The cocktail and wine lists look like compilations you’d find at a hot spot in Washington; their author, Jarga, is a veteran of the cruise industry, where he cooked, and the Watergate Hotel, where he tended bar. Some like it hot, and for them there’s Amilo Piro, tequila and triple sec refreshed with lime and grapefruit — just $8 at happy hour.
Himalayan Wild Yak might be young, but it performs like an old pro.
The restaurant opened with butter chicken on its menu but slowly added more Indian dishes as the owners noticed Indian diners filling most of their seats. Chana masala thrums with ginger and garlic paste, while lamb korma—one of the lightest and most luscious versions around—features soft bites of meat in a dark golden gravy thickened with yogurt and cashew paste. Blistered in the tandoor, the fluffy naan helps erase the last of any sauce.
If you’re looking to winnow some choices, pass on the oily fried kale, weighed down with sweet yogurt, the bland black dal included in the set meal, and the warm chocolate cake. The last is fine, but kurauni is the more traditional Nepalese ending. Among the kitchen’s more labor-intensive dishes, this one involves milk over low heat for five or more hours before adding saffron, cardamom powder and a touch of sugar. The surface of the pleasantly grainy confection pops with crimson pomegranate seeds.
My modus operandi is to restrain myself enough in the dining room to take home leftovers. Trust me, chow mein and momos are a welcome sight when it’s midnight and your stomach growls for attention.
It should come as no surprise that Himalayan Wild Yak packs whatever you take away in reusable biodegradable green bags. From Rocky to recycling, the restaurant puts customers first.

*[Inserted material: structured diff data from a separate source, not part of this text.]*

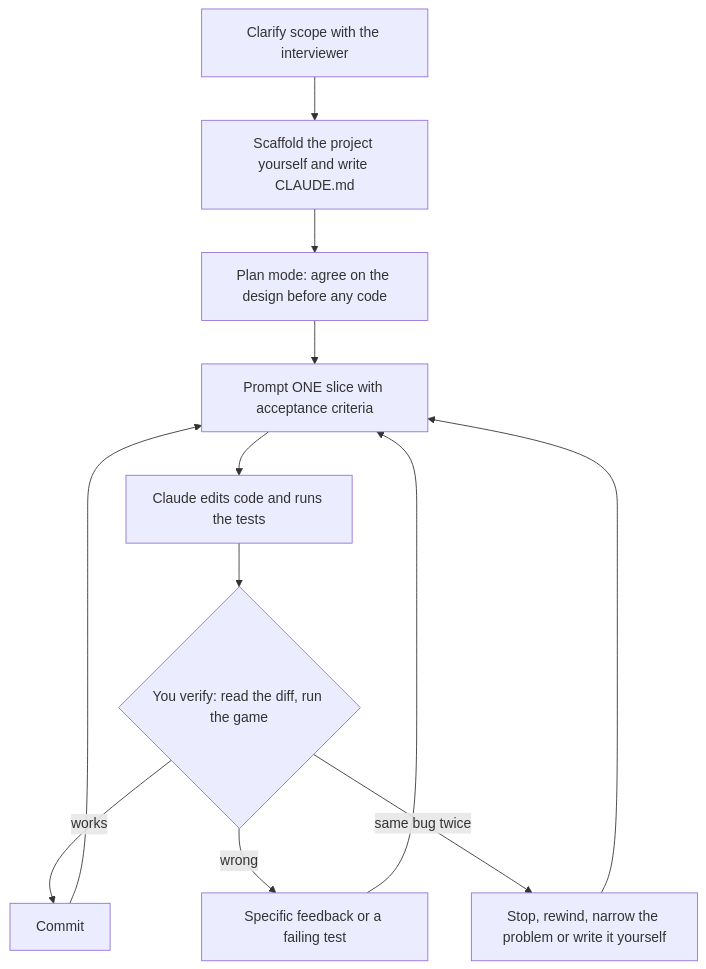
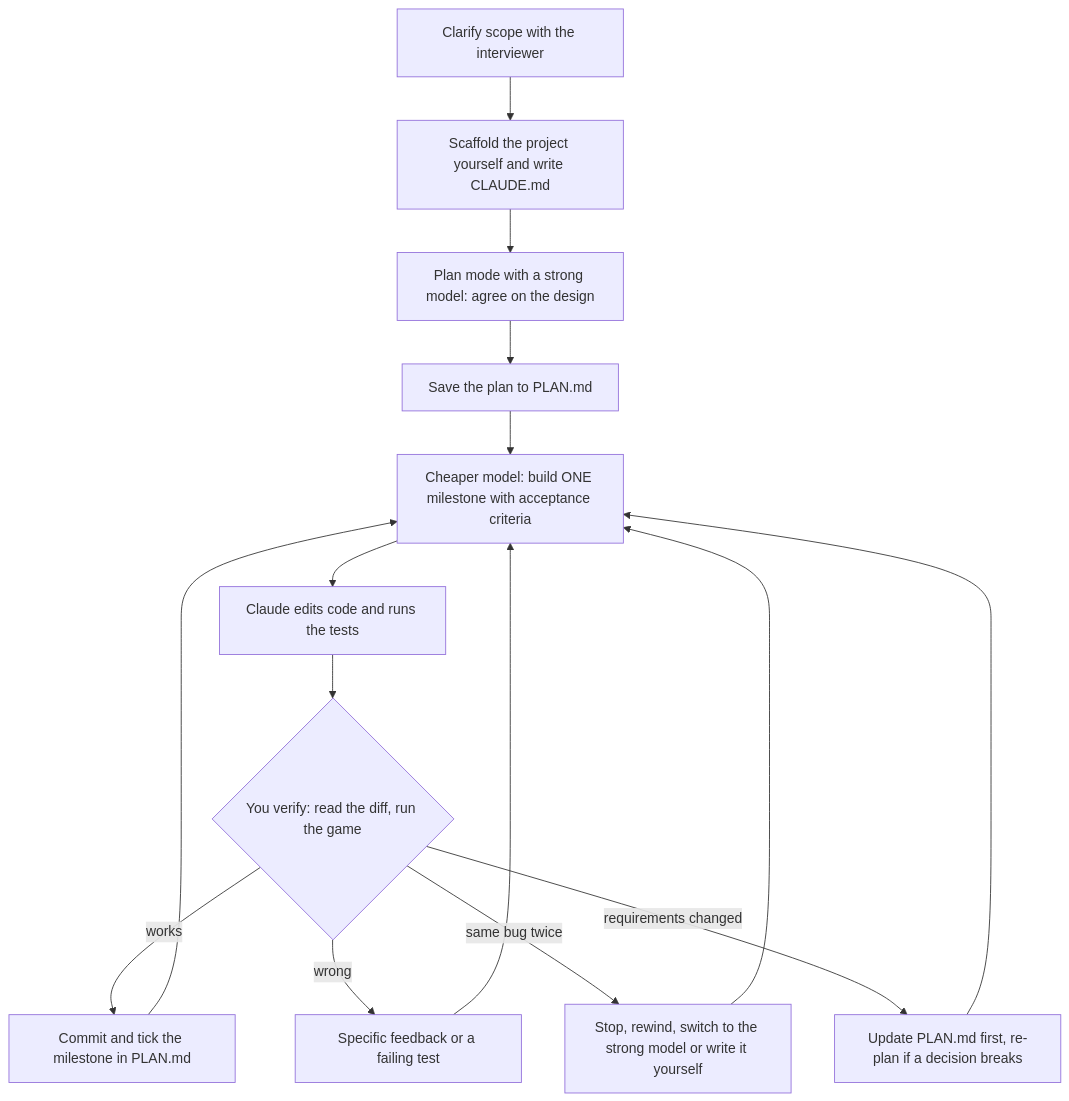
One commit to matiastulli/software-engineering-studybook changed the first of 2 diagrams in theory/ai/llm-prompting-and-evals.md. Above: the diagram before and after it, drawn with Mermaid. The commit also changed other lines of this file and 2 other files, not shown here.

````diff
--- a/theory/ai/llm-prompting-and-evals.md
+++ b/theory/ai/llm-prompting-and-evals.md
@@ -34,11 +35,13 @@
 ```mermaid
 flowchart TD
     A[Clarify scope with the interviewer] --> B[Scaffold the project yourself and write CLAUDE.md]
-    B --> P[Plan mode: agree on the design before any code]
-    P --> C[Prompt ONE slice with acceptance criteria]
+    B --> P[Plan mode with a strong model: agree on the design]
+    P --> PL[Save the plan to PLAN.md]
+    PL --> C[Cheaper model: build ONE milestone with acceptance criteria]
     C --> D[Claude edits code and runs the tests]
     D --> E{You verify: read the diff, run the game}
-    E -->|works| F[Commit] --> C
+    E -->|works| F[Commit and tick the milestone in PLAN.md] --> C
     E -->|wrong| G[Specific feedback or a failing test] --> C
-    E -->|same bug twice| H[Stop, rewind, narrow the problem or write it yourself] --> C
+    E -->|same bug twice| H[Stop, rewind, switch to the strong model or write it yourself] --> C
+    E -->|requirements changed| R[Update PLAN.md first, re-plan if a decision breaks] --> C
 ```
````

22885 Brambleton Plaza, Ashburn, Va. 703-760-3710. himalayanwildyak.com. Open: Indoor and outdoor dining and takeout and delivery daily from noon to 9:30 pm Prices: Appetizers $8 to $15, main courses $12 to $35 (biryani for two). Sound check: 70 decibels/Conversation is easy. Accessibility: No barriers at entrance; restrooms are ADA-compliant. Pandemic protocols: Staff wear masks and are vaccinated.